╔══

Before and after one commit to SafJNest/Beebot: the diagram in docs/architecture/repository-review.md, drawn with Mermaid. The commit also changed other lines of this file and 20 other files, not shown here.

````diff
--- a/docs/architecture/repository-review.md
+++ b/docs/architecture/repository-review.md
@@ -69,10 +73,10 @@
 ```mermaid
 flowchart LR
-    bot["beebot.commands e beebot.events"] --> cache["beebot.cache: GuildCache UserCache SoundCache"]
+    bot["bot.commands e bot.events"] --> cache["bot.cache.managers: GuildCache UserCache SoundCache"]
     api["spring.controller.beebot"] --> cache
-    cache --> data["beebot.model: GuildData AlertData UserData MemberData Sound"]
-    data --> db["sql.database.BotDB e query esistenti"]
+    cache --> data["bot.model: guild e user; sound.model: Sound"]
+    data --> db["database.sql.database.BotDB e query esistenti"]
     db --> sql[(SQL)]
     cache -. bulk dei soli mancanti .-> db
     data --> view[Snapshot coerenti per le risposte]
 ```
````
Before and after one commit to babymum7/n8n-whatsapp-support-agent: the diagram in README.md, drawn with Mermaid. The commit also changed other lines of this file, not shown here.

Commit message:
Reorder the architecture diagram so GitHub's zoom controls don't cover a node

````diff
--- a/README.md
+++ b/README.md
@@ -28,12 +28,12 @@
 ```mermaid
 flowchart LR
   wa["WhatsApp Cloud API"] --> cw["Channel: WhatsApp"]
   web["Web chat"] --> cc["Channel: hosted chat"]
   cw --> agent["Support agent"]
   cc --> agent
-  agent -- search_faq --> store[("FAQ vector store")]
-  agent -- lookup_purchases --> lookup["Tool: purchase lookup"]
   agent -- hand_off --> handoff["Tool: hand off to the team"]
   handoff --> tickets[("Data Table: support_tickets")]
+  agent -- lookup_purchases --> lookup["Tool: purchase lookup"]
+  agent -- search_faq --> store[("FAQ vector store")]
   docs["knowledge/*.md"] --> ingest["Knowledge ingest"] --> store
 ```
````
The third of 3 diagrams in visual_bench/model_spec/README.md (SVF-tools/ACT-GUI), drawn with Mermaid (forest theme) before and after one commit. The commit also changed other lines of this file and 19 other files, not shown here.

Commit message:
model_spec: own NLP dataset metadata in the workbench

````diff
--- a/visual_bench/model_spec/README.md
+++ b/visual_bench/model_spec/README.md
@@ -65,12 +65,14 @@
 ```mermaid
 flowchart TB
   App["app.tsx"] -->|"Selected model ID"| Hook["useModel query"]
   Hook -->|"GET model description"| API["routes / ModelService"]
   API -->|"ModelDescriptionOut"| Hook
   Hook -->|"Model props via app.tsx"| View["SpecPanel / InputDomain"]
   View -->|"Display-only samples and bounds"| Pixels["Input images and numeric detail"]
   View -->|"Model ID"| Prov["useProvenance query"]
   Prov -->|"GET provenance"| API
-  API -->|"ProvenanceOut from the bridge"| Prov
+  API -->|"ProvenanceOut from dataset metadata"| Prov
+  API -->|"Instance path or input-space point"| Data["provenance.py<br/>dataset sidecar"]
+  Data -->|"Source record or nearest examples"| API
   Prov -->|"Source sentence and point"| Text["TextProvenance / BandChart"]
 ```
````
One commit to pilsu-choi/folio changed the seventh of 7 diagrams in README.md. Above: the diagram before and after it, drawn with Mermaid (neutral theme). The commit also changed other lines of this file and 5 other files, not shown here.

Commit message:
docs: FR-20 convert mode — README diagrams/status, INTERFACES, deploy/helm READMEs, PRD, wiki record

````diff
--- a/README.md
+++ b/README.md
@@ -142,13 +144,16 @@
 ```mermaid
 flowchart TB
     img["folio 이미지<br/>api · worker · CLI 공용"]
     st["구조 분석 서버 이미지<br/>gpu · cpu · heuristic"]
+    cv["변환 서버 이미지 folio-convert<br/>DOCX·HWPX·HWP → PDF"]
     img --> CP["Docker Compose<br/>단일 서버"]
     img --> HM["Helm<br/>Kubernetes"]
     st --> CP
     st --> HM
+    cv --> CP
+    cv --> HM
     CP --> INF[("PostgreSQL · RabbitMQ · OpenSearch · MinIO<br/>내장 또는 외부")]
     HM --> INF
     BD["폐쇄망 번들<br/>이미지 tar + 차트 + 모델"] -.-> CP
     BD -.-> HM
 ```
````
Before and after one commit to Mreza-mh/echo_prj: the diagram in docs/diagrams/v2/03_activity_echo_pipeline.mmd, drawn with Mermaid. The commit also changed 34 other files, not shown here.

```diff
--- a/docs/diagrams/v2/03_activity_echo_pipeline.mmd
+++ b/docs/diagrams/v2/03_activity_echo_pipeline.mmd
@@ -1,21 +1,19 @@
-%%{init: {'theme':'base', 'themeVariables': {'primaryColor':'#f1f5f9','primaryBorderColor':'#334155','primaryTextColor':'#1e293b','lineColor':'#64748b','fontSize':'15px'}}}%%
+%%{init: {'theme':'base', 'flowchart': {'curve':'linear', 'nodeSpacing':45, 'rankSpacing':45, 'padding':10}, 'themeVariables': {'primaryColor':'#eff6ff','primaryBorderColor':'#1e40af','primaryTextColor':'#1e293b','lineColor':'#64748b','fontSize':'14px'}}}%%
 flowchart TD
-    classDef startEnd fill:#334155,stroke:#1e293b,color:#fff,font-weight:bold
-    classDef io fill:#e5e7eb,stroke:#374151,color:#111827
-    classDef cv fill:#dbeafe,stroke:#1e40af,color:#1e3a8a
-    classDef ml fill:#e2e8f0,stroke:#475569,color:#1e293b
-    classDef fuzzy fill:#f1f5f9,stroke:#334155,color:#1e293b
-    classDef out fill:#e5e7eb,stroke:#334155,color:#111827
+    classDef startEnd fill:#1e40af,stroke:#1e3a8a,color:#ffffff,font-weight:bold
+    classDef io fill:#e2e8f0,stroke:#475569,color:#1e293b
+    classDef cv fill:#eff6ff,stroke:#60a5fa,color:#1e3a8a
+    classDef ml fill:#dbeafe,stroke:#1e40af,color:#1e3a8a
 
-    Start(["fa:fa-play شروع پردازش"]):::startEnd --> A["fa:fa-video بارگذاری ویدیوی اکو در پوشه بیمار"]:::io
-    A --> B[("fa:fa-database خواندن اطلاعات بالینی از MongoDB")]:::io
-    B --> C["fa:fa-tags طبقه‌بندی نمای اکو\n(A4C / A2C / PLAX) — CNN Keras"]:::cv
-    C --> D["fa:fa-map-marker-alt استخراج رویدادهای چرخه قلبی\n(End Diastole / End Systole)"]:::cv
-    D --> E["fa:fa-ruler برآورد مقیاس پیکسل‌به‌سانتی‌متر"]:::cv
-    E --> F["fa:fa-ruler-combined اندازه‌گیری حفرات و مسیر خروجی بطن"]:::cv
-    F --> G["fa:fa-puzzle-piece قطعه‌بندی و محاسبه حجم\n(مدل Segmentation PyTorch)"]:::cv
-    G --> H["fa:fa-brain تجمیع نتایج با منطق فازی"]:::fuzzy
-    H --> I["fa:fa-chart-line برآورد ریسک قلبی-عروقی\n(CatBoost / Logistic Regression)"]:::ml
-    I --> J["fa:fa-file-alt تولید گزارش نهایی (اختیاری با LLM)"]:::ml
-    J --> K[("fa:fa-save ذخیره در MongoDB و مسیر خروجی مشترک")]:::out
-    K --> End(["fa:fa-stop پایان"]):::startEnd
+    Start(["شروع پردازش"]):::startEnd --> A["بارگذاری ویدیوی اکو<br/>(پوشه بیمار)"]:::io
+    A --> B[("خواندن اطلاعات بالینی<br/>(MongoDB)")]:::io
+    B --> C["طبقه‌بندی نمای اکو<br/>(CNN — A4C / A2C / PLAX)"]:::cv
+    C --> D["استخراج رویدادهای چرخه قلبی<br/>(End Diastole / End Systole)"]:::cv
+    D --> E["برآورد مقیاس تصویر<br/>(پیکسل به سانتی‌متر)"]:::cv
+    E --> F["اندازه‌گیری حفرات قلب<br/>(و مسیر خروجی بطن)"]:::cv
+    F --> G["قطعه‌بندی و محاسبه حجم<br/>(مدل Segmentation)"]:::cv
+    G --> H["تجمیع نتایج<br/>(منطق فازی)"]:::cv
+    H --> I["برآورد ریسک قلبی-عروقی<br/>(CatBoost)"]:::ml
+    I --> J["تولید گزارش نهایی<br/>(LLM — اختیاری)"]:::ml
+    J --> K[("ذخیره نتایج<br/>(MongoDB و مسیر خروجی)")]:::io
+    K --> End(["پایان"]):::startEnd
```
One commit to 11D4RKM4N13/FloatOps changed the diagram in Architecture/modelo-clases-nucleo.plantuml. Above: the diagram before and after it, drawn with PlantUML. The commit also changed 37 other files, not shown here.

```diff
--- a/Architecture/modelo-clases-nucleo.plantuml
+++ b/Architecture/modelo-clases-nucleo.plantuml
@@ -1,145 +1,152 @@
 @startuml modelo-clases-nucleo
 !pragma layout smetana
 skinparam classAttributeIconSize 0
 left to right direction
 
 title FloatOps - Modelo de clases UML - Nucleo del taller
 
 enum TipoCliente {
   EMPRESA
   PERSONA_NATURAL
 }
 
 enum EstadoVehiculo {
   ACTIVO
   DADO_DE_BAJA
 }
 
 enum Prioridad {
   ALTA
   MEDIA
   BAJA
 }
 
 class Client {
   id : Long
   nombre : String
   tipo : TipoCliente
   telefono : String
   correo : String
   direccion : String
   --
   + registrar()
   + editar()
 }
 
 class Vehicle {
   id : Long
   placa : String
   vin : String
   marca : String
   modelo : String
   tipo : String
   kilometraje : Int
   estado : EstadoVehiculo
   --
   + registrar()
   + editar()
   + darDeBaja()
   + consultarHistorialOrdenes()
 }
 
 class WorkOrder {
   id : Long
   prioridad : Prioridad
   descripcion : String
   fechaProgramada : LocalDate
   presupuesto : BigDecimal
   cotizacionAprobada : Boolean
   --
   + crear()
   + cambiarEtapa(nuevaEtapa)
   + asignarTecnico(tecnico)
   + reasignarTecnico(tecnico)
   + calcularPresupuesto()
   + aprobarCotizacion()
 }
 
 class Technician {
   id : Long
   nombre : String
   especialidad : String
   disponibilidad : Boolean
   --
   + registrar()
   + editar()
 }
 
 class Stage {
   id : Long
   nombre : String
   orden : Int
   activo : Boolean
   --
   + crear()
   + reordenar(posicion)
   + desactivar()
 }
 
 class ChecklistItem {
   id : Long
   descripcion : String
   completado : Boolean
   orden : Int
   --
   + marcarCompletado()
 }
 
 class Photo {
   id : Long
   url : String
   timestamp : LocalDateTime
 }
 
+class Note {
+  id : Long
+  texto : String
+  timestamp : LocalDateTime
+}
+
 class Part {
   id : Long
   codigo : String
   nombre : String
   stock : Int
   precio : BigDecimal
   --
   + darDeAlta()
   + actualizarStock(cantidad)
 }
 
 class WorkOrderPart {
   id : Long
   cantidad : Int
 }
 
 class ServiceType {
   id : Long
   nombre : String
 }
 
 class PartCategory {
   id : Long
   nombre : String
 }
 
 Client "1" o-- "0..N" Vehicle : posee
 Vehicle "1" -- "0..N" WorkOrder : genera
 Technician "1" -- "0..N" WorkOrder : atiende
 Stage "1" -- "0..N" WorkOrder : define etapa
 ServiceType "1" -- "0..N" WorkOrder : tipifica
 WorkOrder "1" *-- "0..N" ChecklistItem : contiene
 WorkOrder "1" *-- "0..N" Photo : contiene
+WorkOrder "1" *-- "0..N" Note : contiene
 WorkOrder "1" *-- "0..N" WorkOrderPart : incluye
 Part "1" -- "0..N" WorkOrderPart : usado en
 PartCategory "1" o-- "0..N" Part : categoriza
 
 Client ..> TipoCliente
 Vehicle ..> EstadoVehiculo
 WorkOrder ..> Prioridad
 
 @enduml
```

╚══

— Work task —
The lines to return are those in the entries above that include "with".

— Answer section —
Before and after one commit to SafJNest/Beebot: the diagram in docs/architecture/repository-review.md, drawn with Mermaid. The commit also changed other lines of this file and 20 other files, not shown here.
Before and after one commit to babymum7/n8n-whatsapp-support-agent: the diagram in README.md, drawn with Mermaid. The commit also changed other lines of this file, not shown here.
The third of 3 diagrams in visual_bench/model_spec/README.md (SVF-tools/ACT-GUI), drawn with Mermaid (forest theme) before and after one commit. The commit also changed other lines of this file and 19 other files, not shown here.
One commit to pilsu-choi/folio changed the seventh of 7 diagrams in README.md. Above: the diagram before and after it, drawn with Mermaid (neutral theme). The commit also changed other lines of this file and 5 other files, not shown here.
Before and after one commit to Mreza-mh/echo_prj: the diagram in docs/diagrams/v2/03_activity_echo_pipeline.mmd, drawn with Mermaid. The commit also changed 34 other files, not shown here.
One commit to 11D4RKM4N13/FloatOps changed the diagram in Architecture/modelo-clases-nucleo.plantuml. Above: the diagram before and after it, drawn with PlantUML. The commit also changed 37 other files, not shown here.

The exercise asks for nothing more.